Copy out each line below that has the word "content" in it.

◆ **RECORDS**:

▬▬▬

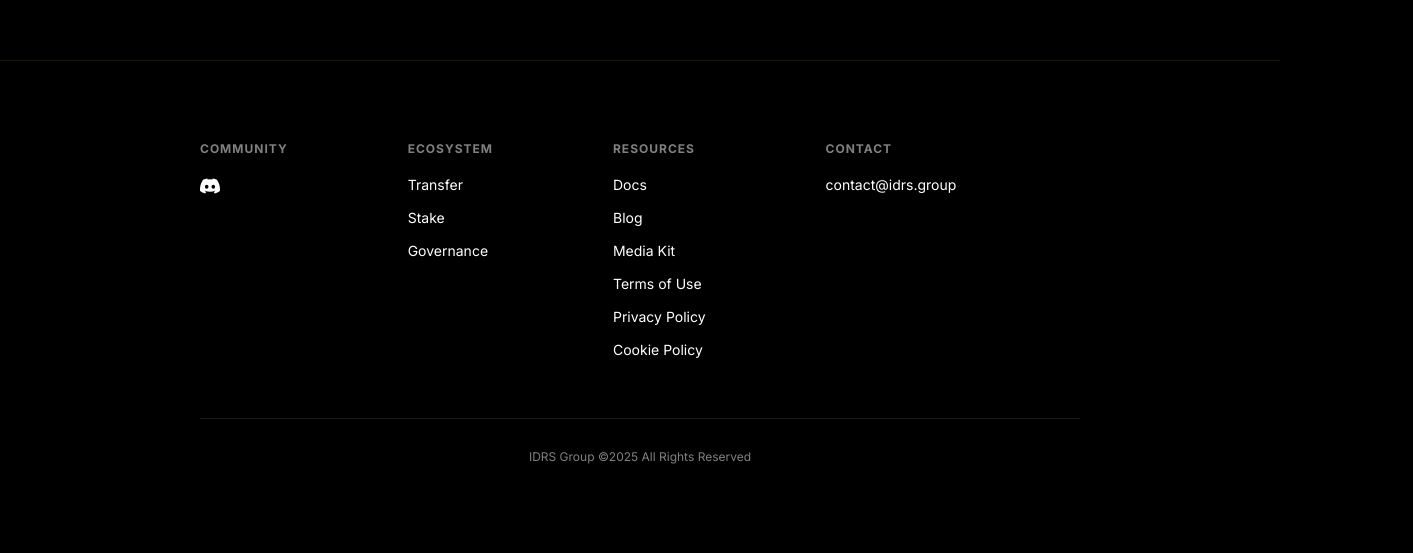
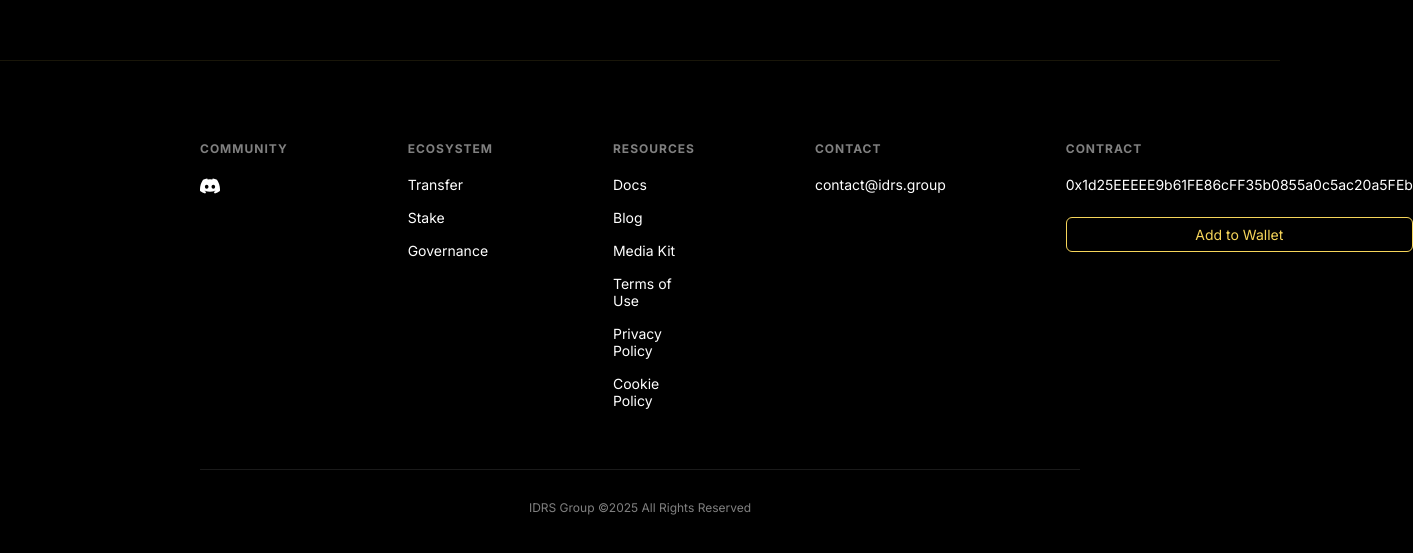
Before and after one commit to idrs-project/idrs-website, a React (Vite) app: page /#how-it-works in a window 1280 px wide. Shown: the part 3140-3693 px from the top of the page, 1413 px wide, since content can reach past the window. Before the commit the page ends 3644 px from the top, so only its background shows below. Built offline with nearby package versions, Linux system fonts and the light colour scheme; a web font is replaced by a local one.

Commit message:
feat: Added contract address

```diff
--- a/src/App.scss
+++ b/src/App.scss
@@ -387,6 +387,30 @@ body {
     }
   }
 
+  .footer-add-wallet-btn {
+    margin-top: 8px;
+    padding: 8px 16px;
+    background: transparent;
+    border: 1px solid $color-gold;
+    border-radius: 6px;
+    color: $color-gold;
+    font-family: $font-secondary;
+    font-size: 14px;
+    font-weight: 500;
+    cursor: pointer;
+    transition: all 0.2s ease;
+
+    &:hover {
+      background: $color-gold;
+      color: $color-black;
+      transform: translateY(-2px);
+    }
+
+    &:active {
+      transform: translateY(0);
+    }
+  }
+
   .footer-bottom {
     border-top: 1px solid rgba($color-white, 0.1);
     padding-top: 30px;
--- a/src/components/Footer.jsx
+++ b/src/components/Footer.jsx
@@ -1,4 +1,26 @@
 function Footer() {
+  const addToWallet = async () => {
+    try {
+      const wasAdded = await window.ethereum.request({
+        method: 'wallet_watchAsset',
+        params: {
+          type: 'ERC20',
+          options: {
+            address: '0x1d25EEEEE9b61FE86cFF35b0855a0c5ac20a5FEb',
+            symbol: 'IDRS',
+            decimals: 18,
+          },
+        },
+      })
+
+      if (wasAdded) {
+        console.log('IDRS token added to wallet!')
+      }
+    } catch (error) {
+      console.error('Error adding token to wallet:', error)
+    }
+  }
+
   return (
     <footer className="footer">
       <div className="footer-content">
@@ -40,6 +62,18 @@ function Footer() {
             <a href="mailto:contact@idrs.group" className="footer-link">contact@idrs.group</a>
           </div>
         </div>
+
+        <div className="footer-section">
+          <h3 className="footer-heading">CONTRACT</h3>
+          <div className="footer-links">
+            <a href="https://etherscan.io/address/0x1d25EEEEE9b61FE86cFF35b0855a0c5ac20a5FEb" target="_blank" rel="noopener noreferrer" className="footer-link footer-contract">
+              0x1d25EEEEE9b61FE86cFF35b0855a0c5ac20a5FEb
+            </a>
+            <button onClick={addToWallet} className="footer-add-wallet-btn">
+              Add to Wallet
+            </button>
+          </div>
+        </div>
       </div>
 
       <div className="footer-bottom">
```
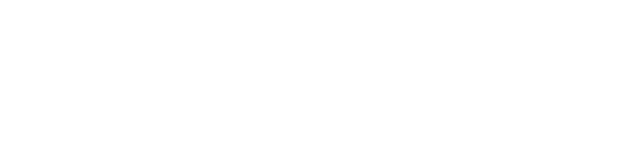
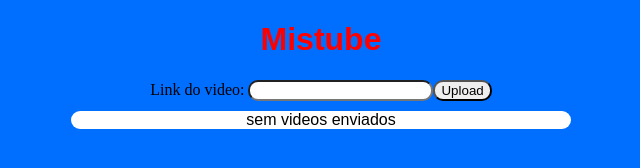
Before and after one commit to LuizFelipe-tech/mistube, a plain HTML site: page index.html in a window 1280 px wide. Shown: the whole page, without its empty margins (319-959 px from the left). Drawn offline with Linux system fonts and the light colour scheme.

Commit message:
Atualiação de desenvolvimento 1

```diff
--- a/index.html
+++ b/index.html
@@ -1,12 +1,21 @@
 <!DOCTYPE html>
-<html lang="en">
+<html lang="pt-br">
 <head>
     <meta charset="UTF-8">
     <meta http-equiv="X-UA-Compatible" content="IE=edge">
     <meta name="viewport" content="width=device-width, initial-scale=1.0">
-    <title>Document</title>
+    <link rel="stylesheet" href="style.css">
+    <link rel="shortcut icon" href="midia/favicon.ico" type="image/x-icon">
+    <title>Mistube</title>
 </head>
 <body>
-
+    <div id="tud">
+        <h1 id="titulo">Mistube</h1>
+        <div>Link do video: <input type="text" name="linkv" id="linkv"><input type="button" value="Upload" onclick="enviado()" id="up"></div>
+        <div id="videos">
+            sem videos enviados
+        </div>
+    </div>
+    <script src="script.js"></script>
 </body>
 </html>
--- /dev/null
+++ b/script.js
@@ -0,0 +1,11 @@
+function enviado(){
+    //pega o valor do input e corta o link
+    var up = document.getElementById('up');
+    var link = document.querySelector('input#linkv');
+    var linkv = link.value;
+    var cod = linkv.substring(17, 27);
+    var ifr = document.createElement('iframe');
+}
+//link de exemplo: https://youtu.be/VNEEEOx15sY
+//https://www.youtube.com/embed/VNEEEOx15sY
+/* <iframe width="560" height="315" src="https://www.youtube.com/embed/VNEEEOx15sY" title="YouTube video player" frameborder="0" allow="accelerometer; autoplay; clipboard-write; encrypted-media; gyroscope; picture-in-picture; web-share" allowfullscreen></iframe>*/
--- /dev/null
+++ b/style.css
@@ -0,0 +1,21 @@
+h1#titulo{
+    font-family: Arial, Helvetica, sans-serif;
+    color: red;
+}
+body{
+    background-color: rgb(0, 110, 255);
+}
+input{
+    border-radius: 10px;
+}
+div#tud{
+    text-align: center;
+}
+div#videos{
+    background-color: white;
+    border-radius: 10px;
+    width: 500px;
+    margin: auto;
+    margin-top: 10px;
+    font-family: Arial, Helvetica, sans-serif;
+}
```
Also changed, not shown: midia/about.txt (added), midia/android-chrome-192x192.png (added), midia/android-chrome-512x512.png (added), midia/apple-touch-icon.png (added), midia/favicon-16x16.png (added), midia/favicon-32x32.png (added), midia/favicon.ico (added), midia/site.webmanifest (added), 1 other file.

▬▬▬

◆ **ANSWER FOR THE TASK**:
Before and after one commit to idrs-project/idrs-website, a React (Vite) app: page /#how-it-works in a window 1280 px wide. Shown: the part 3140-3693 px from the top of the page, 1413 px wide, since content can reach past the window. Before the commit the page ends 3644 px from the top, so only its background shows below. Built offline with nearby package versions, Linux system fonts and the light colour scheme; a web font is replaced by a local one.
       <div className="footer-content">
     <meta http-equiv="X-UA-Compatible" content="IE=edge">
     <meta name="viewport" content="width=device-width, initial-scale=1.0">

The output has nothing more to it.